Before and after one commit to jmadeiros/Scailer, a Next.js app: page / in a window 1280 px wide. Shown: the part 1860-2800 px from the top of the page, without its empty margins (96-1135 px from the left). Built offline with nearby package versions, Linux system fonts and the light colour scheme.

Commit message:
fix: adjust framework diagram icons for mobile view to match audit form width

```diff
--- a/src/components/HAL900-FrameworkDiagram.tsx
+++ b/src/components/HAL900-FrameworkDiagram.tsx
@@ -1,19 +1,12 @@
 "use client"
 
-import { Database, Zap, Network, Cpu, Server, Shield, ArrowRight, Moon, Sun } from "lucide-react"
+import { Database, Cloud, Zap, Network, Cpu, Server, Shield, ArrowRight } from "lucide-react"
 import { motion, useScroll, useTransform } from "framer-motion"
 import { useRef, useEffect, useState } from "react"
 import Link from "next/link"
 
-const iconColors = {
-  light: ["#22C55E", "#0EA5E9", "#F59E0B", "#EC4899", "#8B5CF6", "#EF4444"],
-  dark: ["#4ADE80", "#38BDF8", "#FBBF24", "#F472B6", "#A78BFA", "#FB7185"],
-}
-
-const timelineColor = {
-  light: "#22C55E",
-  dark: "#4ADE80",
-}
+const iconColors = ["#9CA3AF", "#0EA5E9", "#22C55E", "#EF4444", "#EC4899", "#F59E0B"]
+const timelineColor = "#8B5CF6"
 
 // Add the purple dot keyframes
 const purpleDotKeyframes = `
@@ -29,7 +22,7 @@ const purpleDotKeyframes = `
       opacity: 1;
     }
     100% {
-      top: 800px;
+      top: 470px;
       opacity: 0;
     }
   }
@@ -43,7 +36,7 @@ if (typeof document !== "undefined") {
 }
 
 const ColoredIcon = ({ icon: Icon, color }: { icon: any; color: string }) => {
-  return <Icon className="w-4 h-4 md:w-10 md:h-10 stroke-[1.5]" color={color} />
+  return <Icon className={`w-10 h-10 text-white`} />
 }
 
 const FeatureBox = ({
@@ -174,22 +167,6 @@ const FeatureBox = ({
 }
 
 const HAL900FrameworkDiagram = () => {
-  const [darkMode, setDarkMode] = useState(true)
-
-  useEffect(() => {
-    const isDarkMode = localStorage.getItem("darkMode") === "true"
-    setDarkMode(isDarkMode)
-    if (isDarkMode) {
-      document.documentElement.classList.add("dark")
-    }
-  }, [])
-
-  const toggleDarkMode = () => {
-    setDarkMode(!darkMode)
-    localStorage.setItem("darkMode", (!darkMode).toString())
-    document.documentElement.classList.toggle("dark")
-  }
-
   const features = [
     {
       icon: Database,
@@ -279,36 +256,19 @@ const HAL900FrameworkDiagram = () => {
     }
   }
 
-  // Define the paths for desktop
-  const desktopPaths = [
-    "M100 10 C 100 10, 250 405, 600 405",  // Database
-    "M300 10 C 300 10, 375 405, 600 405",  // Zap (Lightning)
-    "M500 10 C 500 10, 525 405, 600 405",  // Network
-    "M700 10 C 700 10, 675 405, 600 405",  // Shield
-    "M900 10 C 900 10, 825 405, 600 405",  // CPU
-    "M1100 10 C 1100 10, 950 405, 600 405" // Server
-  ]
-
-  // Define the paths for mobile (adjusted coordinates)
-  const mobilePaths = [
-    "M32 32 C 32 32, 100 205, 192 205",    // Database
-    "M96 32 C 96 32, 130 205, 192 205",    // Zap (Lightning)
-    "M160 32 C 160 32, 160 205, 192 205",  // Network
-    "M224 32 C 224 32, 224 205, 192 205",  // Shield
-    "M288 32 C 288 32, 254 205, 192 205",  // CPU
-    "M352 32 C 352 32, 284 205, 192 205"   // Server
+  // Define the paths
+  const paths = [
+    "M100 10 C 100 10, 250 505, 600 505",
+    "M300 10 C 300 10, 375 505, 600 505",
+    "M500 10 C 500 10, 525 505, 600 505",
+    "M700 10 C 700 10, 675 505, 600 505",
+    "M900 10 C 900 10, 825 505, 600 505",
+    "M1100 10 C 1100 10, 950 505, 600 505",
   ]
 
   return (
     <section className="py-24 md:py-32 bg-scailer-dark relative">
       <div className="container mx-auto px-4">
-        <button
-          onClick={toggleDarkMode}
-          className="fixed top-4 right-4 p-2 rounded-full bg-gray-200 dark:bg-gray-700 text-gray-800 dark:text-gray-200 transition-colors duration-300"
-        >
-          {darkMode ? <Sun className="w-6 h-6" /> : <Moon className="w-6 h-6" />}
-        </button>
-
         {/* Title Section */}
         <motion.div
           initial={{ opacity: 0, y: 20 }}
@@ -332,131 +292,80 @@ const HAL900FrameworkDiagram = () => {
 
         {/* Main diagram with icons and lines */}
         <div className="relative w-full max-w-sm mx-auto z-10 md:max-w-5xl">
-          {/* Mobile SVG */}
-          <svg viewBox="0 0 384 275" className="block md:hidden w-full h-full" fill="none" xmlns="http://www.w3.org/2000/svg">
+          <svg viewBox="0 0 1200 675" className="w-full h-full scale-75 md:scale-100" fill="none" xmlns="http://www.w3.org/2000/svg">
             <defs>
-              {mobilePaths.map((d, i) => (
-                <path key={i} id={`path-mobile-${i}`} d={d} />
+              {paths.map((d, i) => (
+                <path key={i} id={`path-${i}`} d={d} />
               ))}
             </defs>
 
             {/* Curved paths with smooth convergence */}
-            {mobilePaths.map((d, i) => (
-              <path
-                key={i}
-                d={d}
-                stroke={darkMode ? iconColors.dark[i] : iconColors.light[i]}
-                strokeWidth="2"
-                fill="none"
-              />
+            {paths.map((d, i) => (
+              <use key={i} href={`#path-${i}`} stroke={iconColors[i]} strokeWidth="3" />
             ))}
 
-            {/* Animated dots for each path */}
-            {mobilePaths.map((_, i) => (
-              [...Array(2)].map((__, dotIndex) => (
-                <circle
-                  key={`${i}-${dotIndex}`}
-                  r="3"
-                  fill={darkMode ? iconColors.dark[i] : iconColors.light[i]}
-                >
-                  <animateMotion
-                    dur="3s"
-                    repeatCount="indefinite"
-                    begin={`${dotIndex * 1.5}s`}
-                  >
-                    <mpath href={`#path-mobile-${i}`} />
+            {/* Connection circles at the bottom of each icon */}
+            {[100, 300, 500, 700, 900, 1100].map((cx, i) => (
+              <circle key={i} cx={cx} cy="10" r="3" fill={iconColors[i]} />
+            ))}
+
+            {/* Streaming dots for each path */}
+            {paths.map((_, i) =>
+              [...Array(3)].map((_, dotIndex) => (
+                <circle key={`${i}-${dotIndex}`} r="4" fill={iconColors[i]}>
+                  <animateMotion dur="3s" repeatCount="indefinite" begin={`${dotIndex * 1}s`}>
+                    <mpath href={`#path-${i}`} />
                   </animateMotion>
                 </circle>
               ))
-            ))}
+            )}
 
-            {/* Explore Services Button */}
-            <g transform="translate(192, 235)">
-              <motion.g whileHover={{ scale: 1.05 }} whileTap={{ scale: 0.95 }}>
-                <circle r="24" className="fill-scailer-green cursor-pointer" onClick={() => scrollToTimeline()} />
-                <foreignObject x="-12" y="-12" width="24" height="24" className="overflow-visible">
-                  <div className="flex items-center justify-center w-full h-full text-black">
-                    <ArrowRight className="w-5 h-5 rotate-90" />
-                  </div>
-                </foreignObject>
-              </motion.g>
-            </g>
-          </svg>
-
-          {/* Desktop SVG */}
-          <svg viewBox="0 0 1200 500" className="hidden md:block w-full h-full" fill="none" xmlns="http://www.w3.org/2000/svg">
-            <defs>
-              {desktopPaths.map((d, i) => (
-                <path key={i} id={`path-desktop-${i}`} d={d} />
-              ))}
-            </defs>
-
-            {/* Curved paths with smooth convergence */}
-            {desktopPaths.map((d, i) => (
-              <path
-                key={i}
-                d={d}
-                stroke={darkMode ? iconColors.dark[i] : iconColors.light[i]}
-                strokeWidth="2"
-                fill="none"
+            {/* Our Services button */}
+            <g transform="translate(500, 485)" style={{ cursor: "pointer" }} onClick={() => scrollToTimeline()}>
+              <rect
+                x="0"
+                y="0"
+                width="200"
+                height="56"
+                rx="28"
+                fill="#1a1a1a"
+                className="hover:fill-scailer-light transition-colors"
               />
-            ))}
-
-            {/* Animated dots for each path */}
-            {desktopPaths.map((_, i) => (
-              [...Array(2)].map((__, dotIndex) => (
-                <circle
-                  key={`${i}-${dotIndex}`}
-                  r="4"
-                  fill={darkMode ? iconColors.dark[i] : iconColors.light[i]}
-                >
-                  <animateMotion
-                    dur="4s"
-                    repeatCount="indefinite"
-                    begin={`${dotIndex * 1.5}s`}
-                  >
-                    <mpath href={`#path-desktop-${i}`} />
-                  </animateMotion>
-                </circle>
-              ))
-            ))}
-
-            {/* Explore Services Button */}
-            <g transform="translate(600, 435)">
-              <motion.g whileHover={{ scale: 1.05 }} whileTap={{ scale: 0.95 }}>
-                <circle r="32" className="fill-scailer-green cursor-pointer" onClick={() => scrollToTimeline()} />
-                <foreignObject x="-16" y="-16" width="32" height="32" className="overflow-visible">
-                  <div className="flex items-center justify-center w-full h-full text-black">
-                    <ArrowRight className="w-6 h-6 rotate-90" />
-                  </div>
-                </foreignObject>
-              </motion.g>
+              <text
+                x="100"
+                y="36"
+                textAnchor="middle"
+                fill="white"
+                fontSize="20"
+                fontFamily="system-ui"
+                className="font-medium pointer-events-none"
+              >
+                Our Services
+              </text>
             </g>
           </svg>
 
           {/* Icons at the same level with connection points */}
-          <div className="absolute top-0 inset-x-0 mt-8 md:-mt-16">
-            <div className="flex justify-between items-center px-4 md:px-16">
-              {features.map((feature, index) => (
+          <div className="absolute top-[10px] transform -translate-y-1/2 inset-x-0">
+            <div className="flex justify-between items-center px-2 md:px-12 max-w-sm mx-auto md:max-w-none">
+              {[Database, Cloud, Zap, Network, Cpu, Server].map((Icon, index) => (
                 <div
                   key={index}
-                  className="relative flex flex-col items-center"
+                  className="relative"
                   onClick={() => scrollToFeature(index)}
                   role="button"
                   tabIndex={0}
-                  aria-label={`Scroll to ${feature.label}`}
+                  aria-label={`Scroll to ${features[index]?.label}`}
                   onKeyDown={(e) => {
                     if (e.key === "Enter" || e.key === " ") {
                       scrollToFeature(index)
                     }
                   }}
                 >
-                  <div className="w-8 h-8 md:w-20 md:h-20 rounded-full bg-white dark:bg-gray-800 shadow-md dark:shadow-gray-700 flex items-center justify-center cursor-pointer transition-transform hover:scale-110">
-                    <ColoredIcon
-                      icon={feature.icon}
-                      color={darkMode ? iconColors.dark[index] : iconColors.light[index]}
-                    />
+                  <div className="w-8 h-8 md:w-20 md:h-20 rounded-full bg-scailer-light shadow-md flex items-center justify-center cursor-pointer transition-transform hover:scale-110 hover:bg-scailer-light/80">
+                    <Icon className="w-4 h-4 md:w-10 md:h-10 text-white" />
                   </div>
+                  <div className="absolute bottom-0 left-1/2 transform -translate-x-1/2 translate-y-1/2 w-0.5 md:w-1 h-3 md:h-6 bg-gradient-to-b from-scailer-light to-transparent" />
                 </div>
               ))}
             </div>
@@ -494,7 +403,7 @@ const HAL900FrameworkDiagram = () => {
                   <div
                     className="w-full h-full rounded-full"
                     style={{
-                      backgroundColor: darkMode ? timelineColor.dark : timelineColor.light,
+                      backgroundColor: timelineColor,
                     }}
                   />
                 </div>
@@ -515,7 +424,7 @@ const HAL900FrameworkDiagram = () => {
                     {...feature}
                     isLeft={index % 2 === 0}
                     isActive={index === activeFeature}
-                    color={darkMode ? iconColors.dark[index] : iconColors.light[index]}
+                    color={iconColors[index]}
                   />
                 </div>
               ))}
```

══════════

Every line above with the word "auto" belongs in the answer, copied as written.

       <div className="container mx-auto px-4">
         <div className="relative w-full max-w-sm mx-auto z-10 md:max-w-5xl">
+            <div className="flex justify-between items-center px-2 md:px-12 max-w-sm mx-auto md:max-w-none">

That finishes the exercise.